ko waɗi afo baylo wonti aga
faa aga waylitii baylo;
aan anndoyɗo hoto ɗoofii
ko wiyetee ndenɗiraaku waɗaa 2180
hakkunde maɓɓe kamɓe ɗiɗon
so doonii e ɓiɓɓe maɓɓe fiɓii. »
Gariibu nayeejo jaabaaki
heddii licce mum na wiɗoo
ana tefa temmba mum faa fuƴa 2185
yarnga mo haari nga mo nannga.
Hammadi saatu yiinoo ɗum,
mo yeggiti fey mo kaananke,
mo teɓɓii tuuba ngel nayewel
mo ƴeewi mo yiiti yarnga ɓutii, 2190
mo wii fa mo nirka temmba fusa.
Nayewel nanngi junngo haɗi
Mo wii :
— « Mi nyaamii cofal so temmba nyaami kam.
Weddoya nyaamnga kam e leydi. 2195
Nyalooma garoowo ma ndi nyaam nga.
Yo nii tan nii waɗaa nguurndam.
Mooƴu ŋonyooma ɗaɗi nyaama.
Cofal duu mooƴu nii moɗata.
Neɗɗo yo gertogal wuuri. 2200
Waasu yo neɗɗo nyaamoyta.
Leydi munyoori ana doomi
walaa gite kaa na nii ƴeewa.
Endi nii ƴeewa talloore
ndi jala ɗum kaa walaa hunduko. 2205
Ngu feeti woliide ndeen du wiya :
— Tagoyɗo ma leydi Geno nyemmbu
na waylite fuu nyalooma Geno,
Mo waylite jamma talle gere.
how the eldest son of the blacksmith becomes a shepherd 156
and how the shepherd becomes a blacksmith,
you who know the origin
of what are called cousinship jokes 157
that unite two men
and form a bond with their descendants.”
The old beggar did not answer
and began searching in his rags,
trying to crush an elusive flea
which had drunk its fill of his blood.
Seeing this, Hammadi forgot
his kingly role.
He grasped the old man's pants,
examined them, found a bloated flea
and was about to squeeze and crush it.
The little man took his hand, kept him from doing so,
“I ate a chicken before this flea went after me.
Throw down my ‘eater.’
Another day, the earth will eat it.
Life is like that.
The termite gnaws at roots 158, eats them.
The hen, in turn, swallows the termite.
Man takes nourishment from the hen
and the wild beast eats man.
Patient earth waits.
Eyeless, she contemplates and sees.
She observes the dung-beetle.
She laughs mouthlessly.
The dung-beetle says wordlessly:
‘Oh Earth!
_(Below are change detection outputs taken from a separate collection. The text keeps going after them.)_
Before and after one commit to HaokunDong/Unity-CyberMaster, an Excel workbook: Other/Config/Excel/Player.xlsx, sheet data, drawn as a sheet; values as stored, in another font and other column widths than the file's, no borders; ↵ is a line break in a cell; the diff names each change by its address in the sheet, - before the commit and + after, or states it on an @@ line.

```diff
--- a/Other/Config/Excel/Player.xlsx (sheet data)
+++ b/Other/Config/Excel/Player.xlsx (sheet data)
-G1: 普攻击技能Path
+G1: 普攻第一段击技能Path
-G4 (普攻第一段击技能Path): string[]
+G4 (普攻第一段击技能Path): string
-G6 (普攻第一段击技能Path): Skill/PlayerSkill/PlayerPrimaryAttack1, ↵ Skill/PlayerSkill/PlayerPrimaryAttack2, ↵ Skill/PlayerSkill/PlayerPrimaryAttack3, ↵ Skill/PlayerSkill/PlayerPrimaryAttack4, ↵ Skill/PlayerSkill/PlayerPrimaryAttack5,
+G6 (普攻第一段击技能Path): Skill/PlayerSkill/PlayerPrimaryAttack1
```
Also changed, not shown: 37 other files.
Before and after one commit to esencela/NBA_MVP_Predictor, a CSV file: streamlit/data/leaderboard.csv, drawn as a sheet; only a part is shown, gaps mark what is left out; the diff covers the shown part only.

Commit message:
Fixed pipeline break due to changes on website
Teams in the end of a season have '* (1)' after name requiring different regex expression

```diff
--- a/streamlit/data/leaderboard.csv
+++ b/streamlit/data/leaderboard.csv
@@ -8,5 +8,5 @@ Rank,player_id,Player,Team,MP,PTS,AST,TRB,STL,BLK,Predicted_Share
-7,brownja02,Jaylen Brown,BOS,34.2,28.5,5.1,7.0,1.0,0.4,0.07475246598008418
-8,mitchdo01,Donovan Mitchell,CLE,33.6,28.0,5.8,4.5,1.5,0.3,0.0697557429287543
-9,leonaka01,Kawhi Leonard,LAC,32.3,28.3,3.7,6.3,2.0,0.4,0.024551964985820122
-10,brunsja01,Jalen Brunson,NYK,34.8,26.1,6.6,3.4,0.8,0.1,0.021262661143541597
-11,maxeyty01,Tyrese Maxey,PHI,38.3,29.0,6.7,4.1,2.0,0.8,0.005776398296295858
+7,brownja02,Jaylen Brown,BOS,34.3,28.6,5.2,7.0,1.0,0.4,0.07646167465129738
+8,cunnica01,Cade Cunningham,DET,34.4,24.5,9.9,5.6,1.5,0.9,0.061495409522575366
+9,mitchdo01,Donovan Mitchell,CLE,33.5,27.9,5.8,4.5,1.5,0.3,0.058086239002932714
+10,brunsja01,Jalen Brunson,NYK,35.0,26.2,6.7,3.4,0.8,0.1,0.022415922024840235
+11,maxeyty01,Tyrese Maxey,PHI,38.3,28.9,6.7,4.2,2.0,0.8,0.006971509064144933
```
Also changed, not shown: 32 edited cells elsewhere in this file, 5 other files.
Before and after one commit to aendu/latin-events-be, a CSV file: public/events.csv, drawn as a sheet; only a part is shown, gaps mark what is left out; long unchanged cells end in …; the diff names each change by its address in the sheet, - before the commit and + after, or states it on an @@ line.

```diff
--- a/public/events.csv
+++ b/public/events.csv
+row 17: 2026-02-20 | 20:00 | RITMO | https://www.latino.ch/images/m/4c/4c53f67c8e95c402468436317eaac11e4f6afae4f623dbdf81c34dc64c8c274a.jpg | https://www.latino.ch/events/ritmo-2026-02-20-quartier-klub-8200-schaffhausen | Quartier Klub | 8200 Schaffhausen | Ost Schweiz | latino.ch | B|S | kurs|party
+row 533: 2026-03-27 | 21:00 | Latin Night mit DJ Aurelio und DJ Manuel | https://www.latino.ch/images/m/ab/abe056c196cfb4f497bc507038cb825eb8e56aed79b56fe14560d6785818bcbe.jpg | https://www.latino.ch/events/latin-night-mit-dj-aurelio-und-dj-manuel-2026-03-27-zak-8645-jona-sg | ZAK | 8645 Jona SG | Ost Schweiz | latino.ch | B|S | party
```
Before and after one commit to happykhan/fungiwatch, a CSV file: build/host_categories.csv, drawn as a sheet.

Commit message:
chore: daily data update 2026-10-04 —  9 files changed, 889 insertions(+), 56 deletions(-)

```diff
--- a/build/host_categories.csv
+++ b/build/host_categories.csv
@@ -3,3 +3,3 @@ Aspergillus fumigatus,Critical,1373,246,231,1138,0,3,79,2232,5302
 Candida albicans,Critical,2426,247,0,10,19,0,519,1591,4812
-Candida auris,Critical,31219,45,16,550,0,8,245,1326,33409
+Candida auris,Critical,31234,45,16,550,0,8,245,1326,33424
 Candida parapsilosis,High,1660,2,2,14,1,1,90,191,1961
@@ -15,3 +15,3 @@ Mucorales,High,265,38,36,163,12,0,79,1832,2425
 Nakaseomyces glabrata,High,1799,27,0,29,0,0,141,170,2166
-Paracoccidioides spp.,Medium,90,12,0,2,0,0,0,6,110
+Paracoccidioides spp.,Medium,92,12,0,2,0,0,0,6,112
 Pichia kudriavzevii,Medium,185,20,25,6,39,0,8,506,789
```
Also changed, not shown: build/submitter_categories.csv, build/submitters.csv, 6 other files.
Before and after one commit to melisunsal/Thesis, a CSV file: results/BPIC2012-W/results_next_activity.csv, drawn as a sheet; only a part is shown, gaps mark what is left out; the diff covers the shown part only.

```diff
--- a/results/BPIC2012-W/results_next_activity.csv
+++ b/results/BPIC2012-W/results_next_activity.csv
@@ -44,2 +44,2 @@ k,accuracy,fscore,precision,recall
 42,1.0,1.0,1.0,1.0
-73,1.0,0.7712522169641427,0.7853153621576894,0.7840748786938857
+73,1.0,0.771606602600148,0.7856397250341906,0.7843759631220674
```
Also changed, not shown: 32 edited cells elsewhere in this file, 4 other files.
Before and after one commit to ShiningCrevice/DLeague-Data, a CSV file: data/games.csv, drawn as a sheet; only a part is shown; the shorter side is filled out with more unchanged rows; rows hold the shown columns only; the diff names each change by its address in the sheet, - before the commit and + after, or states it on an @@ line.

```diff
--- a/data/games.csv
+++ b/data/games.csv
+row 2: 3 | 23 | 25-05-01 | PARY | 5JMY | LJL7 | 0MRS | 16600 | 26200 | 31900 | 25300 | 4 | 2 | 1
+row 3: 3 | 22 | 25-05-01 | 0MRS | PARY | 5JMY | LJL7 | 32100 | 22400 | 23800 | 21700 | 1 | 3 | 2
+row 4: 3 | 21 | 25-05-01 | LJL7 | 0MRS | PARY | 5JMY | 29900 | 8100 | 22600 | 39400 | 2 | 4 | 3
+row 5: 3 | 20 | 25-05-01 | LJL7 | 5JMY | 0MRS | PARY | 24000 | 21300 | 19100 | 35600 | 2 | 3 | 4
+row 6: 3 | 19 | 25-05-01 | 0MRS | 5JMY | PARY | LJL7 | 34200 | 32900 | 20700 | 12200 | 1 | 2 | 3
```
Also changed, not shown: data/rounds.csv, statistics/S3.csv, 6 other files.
I imitate Geno, your Creator
that turns you all day long,
turns you back at night, turns you in all directions
Notes (Lilyan Kesteloot)
156. Blacksmith and shepherd: cf. the myth of the origin of the Fulani and the legend of Buytorin, ancestor of the Fulɓe of western Africa according to the tales of the Fulɓe of the Senegal Ferlo, Moolo Gawlo and Arɗo Dembo.
157. This has to do with the denɗiraaku or joking relation that exists between blacksmiths and the Fulɓe.
158. The law of universal mutual devouring which is akin to the law of annihilation of the 11 forces, one by the other: stone is crushed by iron, which is melted by fire, which is put out by water, which is dried by the wind; man triumphs over the wind, drunkenness annihilates man; sleep kills.